On March 21, 1982, Molander published a prominent piece in the Washington Post discussing the nuclear threat, and from April 18 to April 25, 1982 the organization sponsored a Ground Zero Week of nationwide events to demonstrate that American cities had no defenses in the event of nuclear war.[1][2] These events were sponsored by the National Education Association, United Auto Workers, the National Council of Churches, and an array of other organizations. Some have suggested that these events helped build the momentum for the large freeze demonstration in New York City that took place on June 12, 1982.[3]

Ground Zero also published a mass market paperback entitled Nuclear War: what's in it for you? Printed by Pocket Books of New York, the book included four scenarios "for killing 500 million people," statistics on the likely death totals of United States and Soviet Union nuclear exchanges and a layman's understanding of how nuclear weapons are designed and built.

References[edit]
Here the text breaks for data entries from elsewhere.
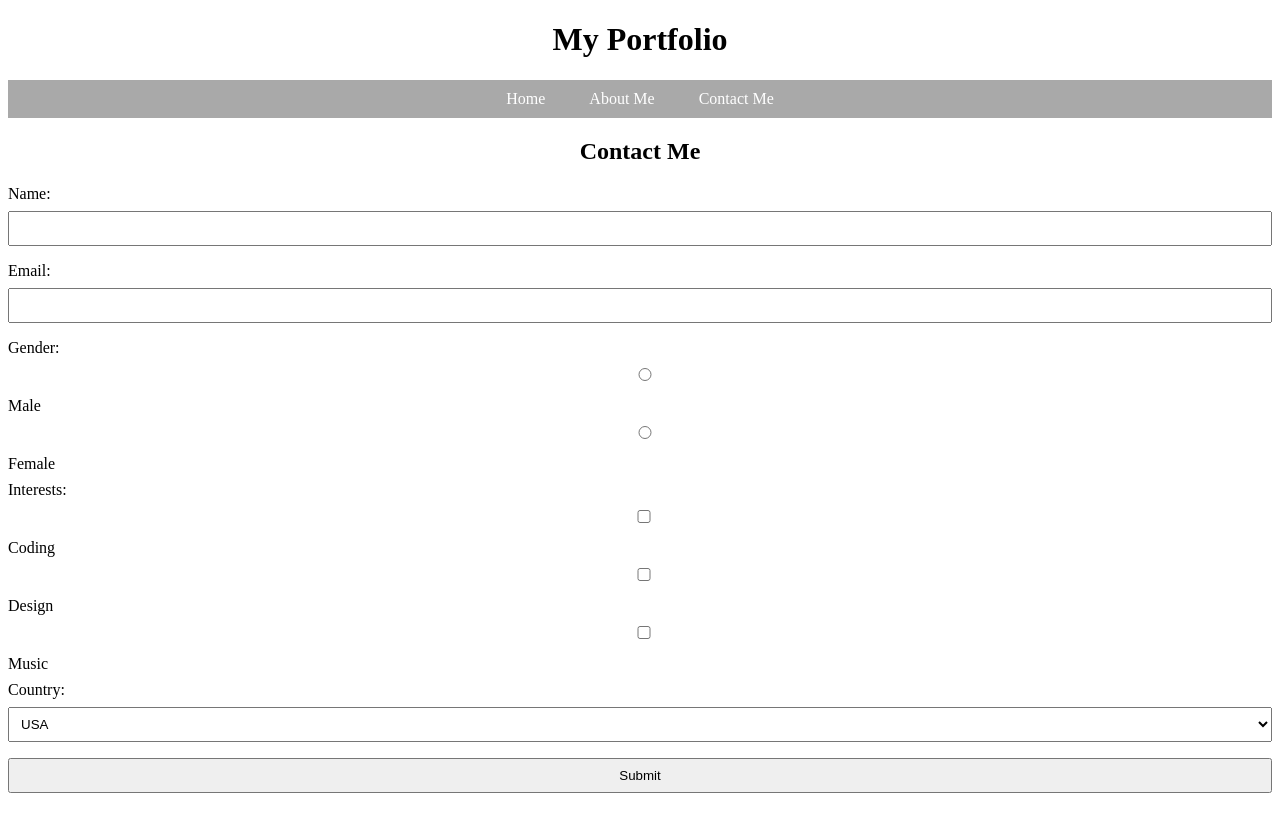
Repository: harshitanthal1/my_portfolio
Page: contactme.html
The author's editor kept a copy of each file at every save. The page is drawn from the files as they stood at one save, then again after the next save.
The browser window is 1280 px wide. The pictures show the whole page.

Above is the page before, as saved 2024-02-04 11:08:38.

### contactme.html
<!DOCTYPE html>
<html lang="en">
<head>
    <meta charset="UTF-8">
    <meta name="viewport" content="width=device-width, initial-scale=1.0">
    <title>My Portfolio</title>
    <link rel="stylesheet" href="styles/styles.css" />
</head>
<body>
    <header><h1>My Portfolio</h1></header>
    <nav>
        <li><a href="index.html" >Home</a></li>
        <li><a href="aboutme.html" >About Me</a></li>
        <li><a href="contactme.html" >Contact Me</a></li>
    </nav>

    <h2>Contact Me</h2>
  <form>
    <label for="name">Name:</label>
    <input type="text" id="name" name="name" required>

    <label for="email">Email:</label>
    <input type="email" id="email" name="email" required>

    <label>Gender:</label>
    <label><input type="radio" name="gender" value="male"> Male</label>
    <label><input type="radio" name="gender" value="female"> Female</label>

    <label for="interests">Interests:</label>
    <label><input type="checkbox" name="interests" value="coding"> Coding</label>
    <label><input type="checkbox" name="interests" value="design"> Design</label>
    <label><input type="checkbox" name="interests" value="music"> Music</label>

    <label for="country">Country:</label>
    <select id="country" name="country">
      <option value="usa">USA</option>
      <option value="canada">Canada</option>
      <option value="uk">UK</option>
    </select>

    <input type="submit" value="Submit">
  </form>
</body>
</html>

### styles/styles.css
header {
    text-align: center;
}

nav {
    background-color: darkgrey;
    color: white;
    padding: 10px;
    text-align: center;
}

li {
    display: inline;
    margin-right: 20px;
    margin-left: 20px;
}

a {
    text-decoration: none;
    color: white;
}

main {
    display: flex;
    flex-direction: row;
}

#profile {
    width: 29%;
    margin-right: 1%;;
    padding: 10px;
    width: 350px;
    border-right: 2px solid black;
}

#info {
    display: flex;
    width: 70%;
    justify-content: space-around;
}

.sub-box {
    width: 30%;
    border: 1.5px solid black;
    border-radius: 25px;
    padding: 10px;
}

h3 {
    text-align: center;
    border-bottom: 1.5px solid black;

}

#profile-summery {
    text-align: justify;
}

#home-intro {
    font-size: 44px;
    margin-left: 3%;
    margin-top: 3%;
    border-left: 2px solid black;
    padding-left: 20px;
}

img {
    border-radius: 50%;
}

h2 {
    text-align: center;
}

label {
    display: block;
    margin-bottom: 8px;
}

input, select {
  width: 100%;
  padding: 8px;
  margin-bottom: 16px;
  box-sizing: border-box;
}

After the next save:
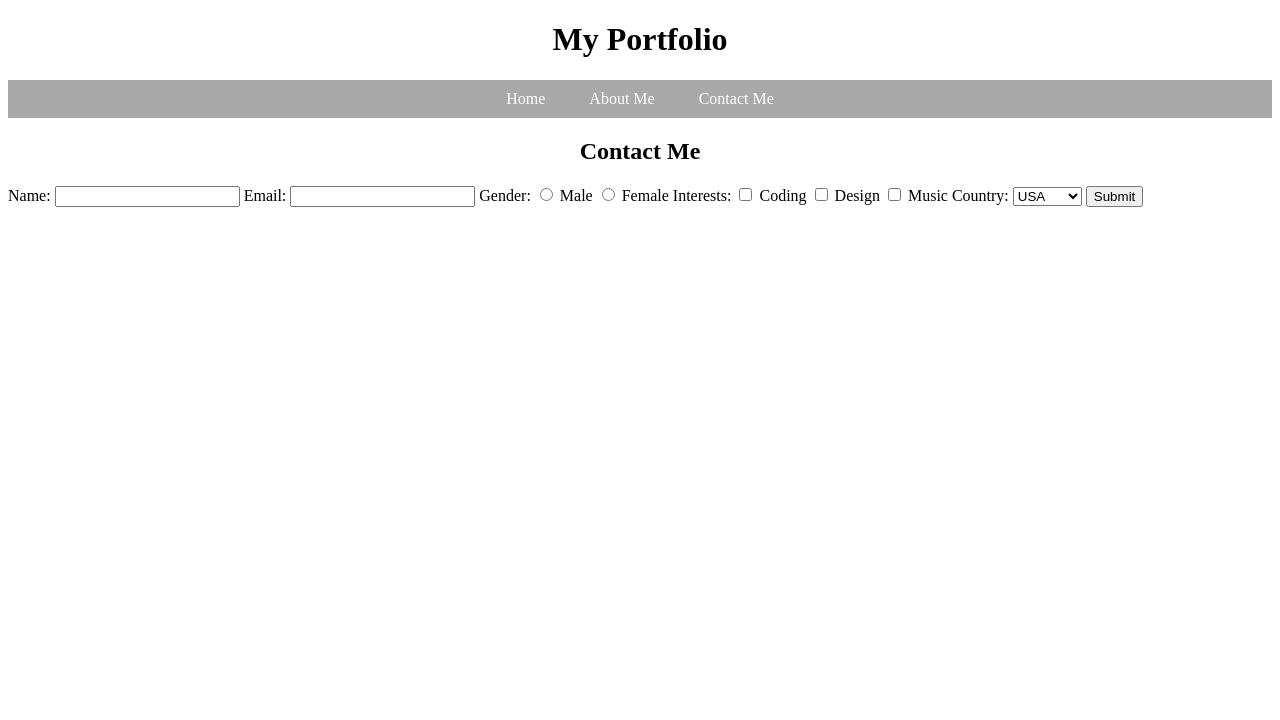
Saved 80 s later.
--- a/styles/styles.css
+++ b/styles/styles.css
@@ -71,15 +71,3 @@ img {
 h2 {
     text-align: center;
 }
-
-label {
-    display: block;
-    margin-bottom: 8px;
-}
-
-input, select {
-  width: 100%;
-  padding: 8px;
-  margin-bottom: 16px;
-  box-sizing: border-box;
-}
  1. ^ a b Douglas Martin (March 31, 2012). "Roger C. Molander, Nuclear Protest Leader, Dies at 71". New York Times. 
  2. ^ Bulletin of the Atomic Scientists, April 1982, Vol. 38, No. 4, p. 57.
  3. ^ Katsiaficas, G. N. (1987). The imagination of the New Left: A global analysis of 1968. Boston, Mass: South End Press, p. 189.